How to complete this task
Look for the word "changed" in the records, and copy each line where it appears.

Data extracts
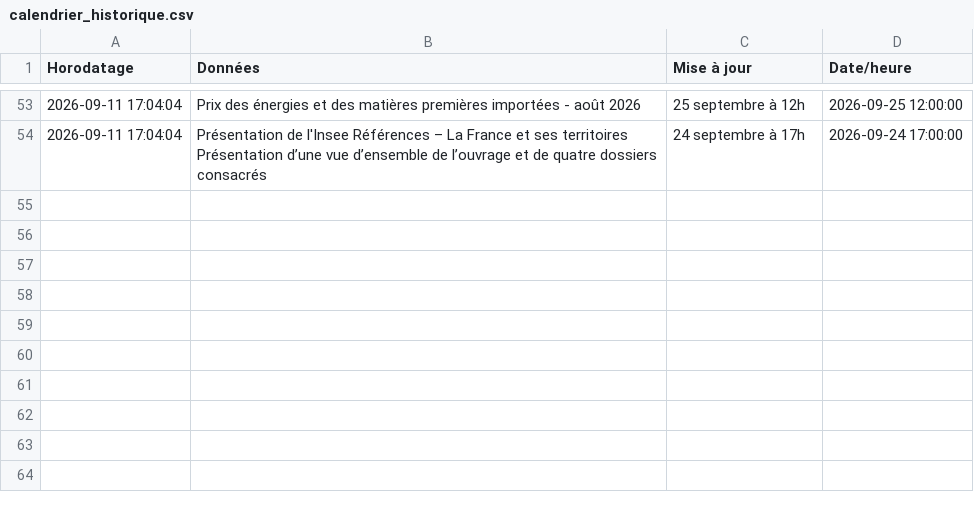
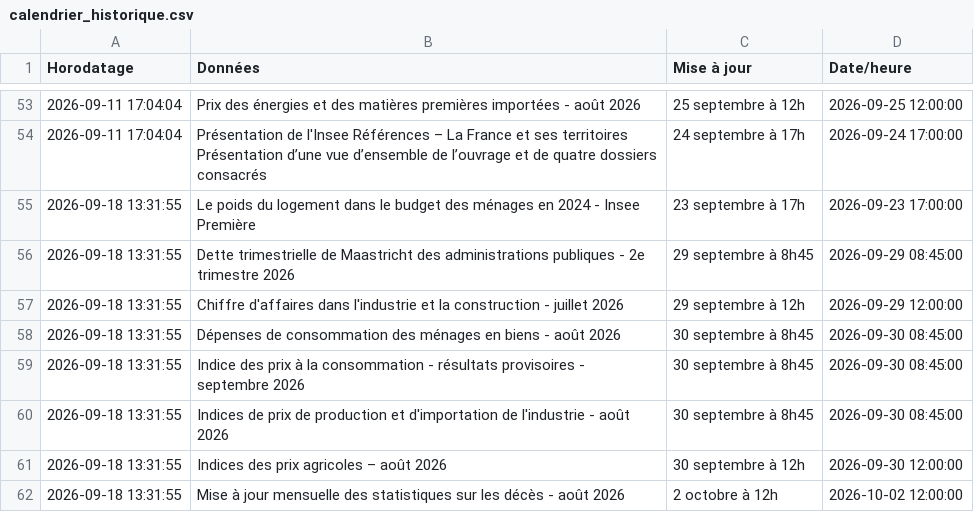
Before and after one commit to Francois-Geerolf/website, a CSV file: data/insee/calendrier_historique.csv, drawn as a sheet; only a part is shown, gaps mark what is left out; the diff names each change by its address in the sheet, - before the commit and + after, or states it on an @@ line.

```diff
--- a/data/insee/calendrier_historique.csv
+++ b/data/insee/calendrier_historique.csv
+row 55: 2026-09-18 13:31:55 | Le poids du logement dans le budget des ménages en 2024 - Insee Première | 23 septembre à 17h | 2026-09-23 17:00:00
+row 56: 2026-09-18 13:31:55 | Dette trimestrielle de Maastricht des administrations publiques - 2e trimestre 2026 | 29 septembre à 8h45 | 2026-09-29 08:45:00
+row 57: 2026-09-18 13:31:55 | Chiffre d'affaires dans l'industrie et la construction - juillet 2026 | 29 septembre à 12h | 2026-09-29 12:00:00
+row 58: 2026-09-18 13:31:55 | Dépenses de consommation des ménages en biens - août 2026 | 30 septembre à 8h45 | 2026-09-30 08:45:00
+row 59: 2026-09-18 13:31:55 | Indice des prix à la consommation - résultats provisoires - septembre 2026 | 30 septembre à 8h45 | 2026-09-30 08:45:00
+row 60: 2026-09-18 13:31:55 | Indices de prix de production et d'importation de l'industrie - août 2026 | 30 septembre à 8h45 | 2026-09-30 08:45:00
+row 61: 2026-09-18 13:31:55 | Indices des prix agricoles – août 2026 | 30 septembre à 12h | 2026-09-30 12:00:00
+row 62: 2026-09-18 13:31:55 | Mise à jour mensuelle des statistiques sur les décès - août 2026 | 2 octobre à 12h | 2026-10-02 12:00:00
```
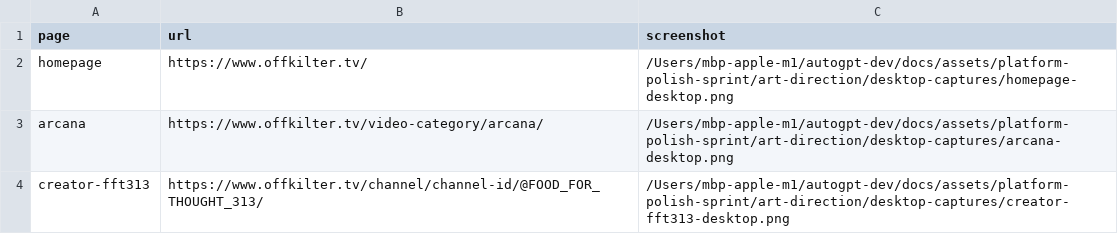
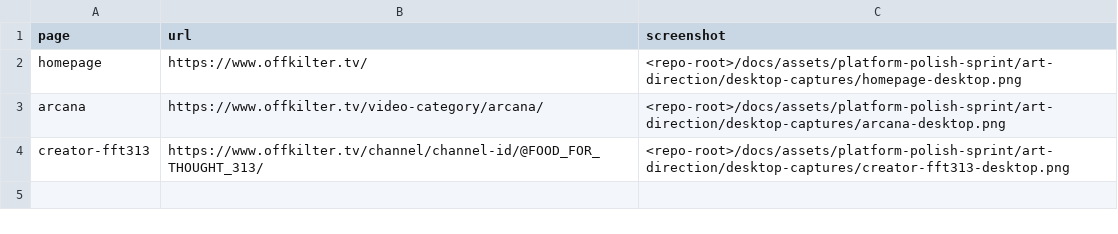
Before and after one commit to offkiltertv/autogpt-dev, a TSV file: docs/assets/platform-polish-sprint/art-direction/desktop-captures/capture-index.tsv, drawn as a sheet.

```diff
--- a/docs/assets/platform-polish-sprint/art-direction/desktop-captures/capture-index.tsv
+++ b/docs/assets/platform-polish-sprint/art-direction/desktop-captures/capture-index.tsv
@@ -1,4 +1,4 @@
 page	url	screenshot
-homepage	https://www.offkilter.tv/	/Users/mbp-apple-m1/autogpt-dev/docs/assets/platform-polish-sprint/art-direction/desktop-captures/homepage-desktop.png
-arcana	https://www.offkilter.tv/video-category/arcana/	/Users/mbp-apple-m1/autogpt-dev/docs/assets/platform-polish-sprint/art-direction/desktop-captures/arcana-desktop.png
-creator-fft313	https://www.offkilter.tv/channel/channel-id/@FOOD_FOR_THOUGHT_313/	/Users/mbp-apple-m1/autogpt-dev/docs/assets/platform-polish-sprint/art-direction/desktop-captures/creator-fft313-desktop.png
+homepage	https://www.offkilter.tv/	<repo-root>/docs/assets/platform-polish-sprint/art-direction/desktop-captures/homepage-desktop.png
+arcana	https://www.offkilter.tv/video-category/arcana/	<repo-root>/docs/assets/platform-polish-sprint/art-direction/desktop-captures/arcana-desktop.png
+creator-fft313	https://www.offkilter.tv/channel/channel-id/@FOOD_FOR_THOUGHT_313/	<repo-root>/docs/assets/platform-polish-sprint/art-direction/desktop-captures/creator-fft313-desktop.png
```
Also changed, not shown: docs/assets/platform-polish-sprint/art-direction/mobile-captures/capture-index.tsv, 6 other files.
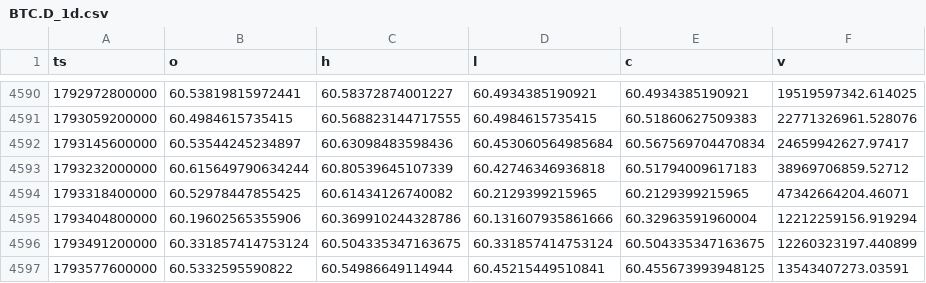
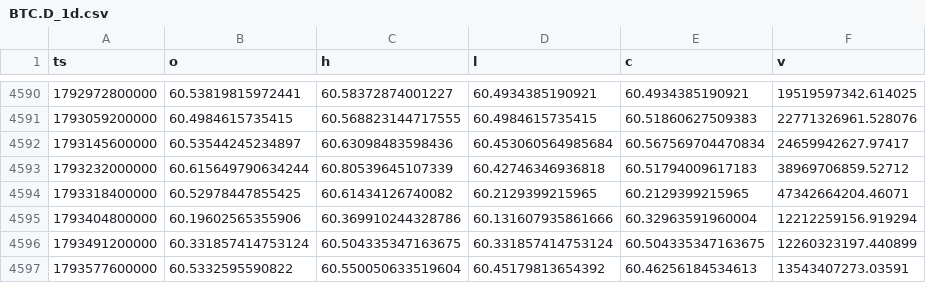
Before and after one commit to Wickedrad/coinbaseTraderBot, a CSV file: research/btcd_fractal/data/BTC.D_1d.csv, drawn as a sheet; only a part is shown, gaps mark what is left out.

```diff
--- a/research/btcd_fractal/data/BTC.D_1d.csv
+++ b/research/btcd_fractal/data/BTC.D_1d.csv
@@ -4596,2 +4596,2 @@ ts,o,h,l,c,v
 1793491200000,60.331857414753124,60.504335347163675,60.331857414753124,60.504335347163675,12260323197.440899
-1793577600000,60.5332595590822,60.54986649114944,60.45215449510841,60.455673993948125,13543407273.03591
+1793577600000,60.5332595590822,60.550050633519604,60.45179813654392,60.46256184534613,13543407273.03591
```
Also changed, not shown: research/btcd_fractal/data/BTCUSD_1d.csv, research/btcd_fractal/data/ETH.D_1d.csv, 10 other files.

Solution to the exercise
Also changed, not shown: docs/assets/platform-polish-sprint/art-direction/mobile-captures/capture-index.tsv, 6 other files.
Also changed, not shown: research/btcd_fractal/data/BTCUSD_1d.csv, research/btcd_fractal/data/ETH.D_1d.csv, 10 other files.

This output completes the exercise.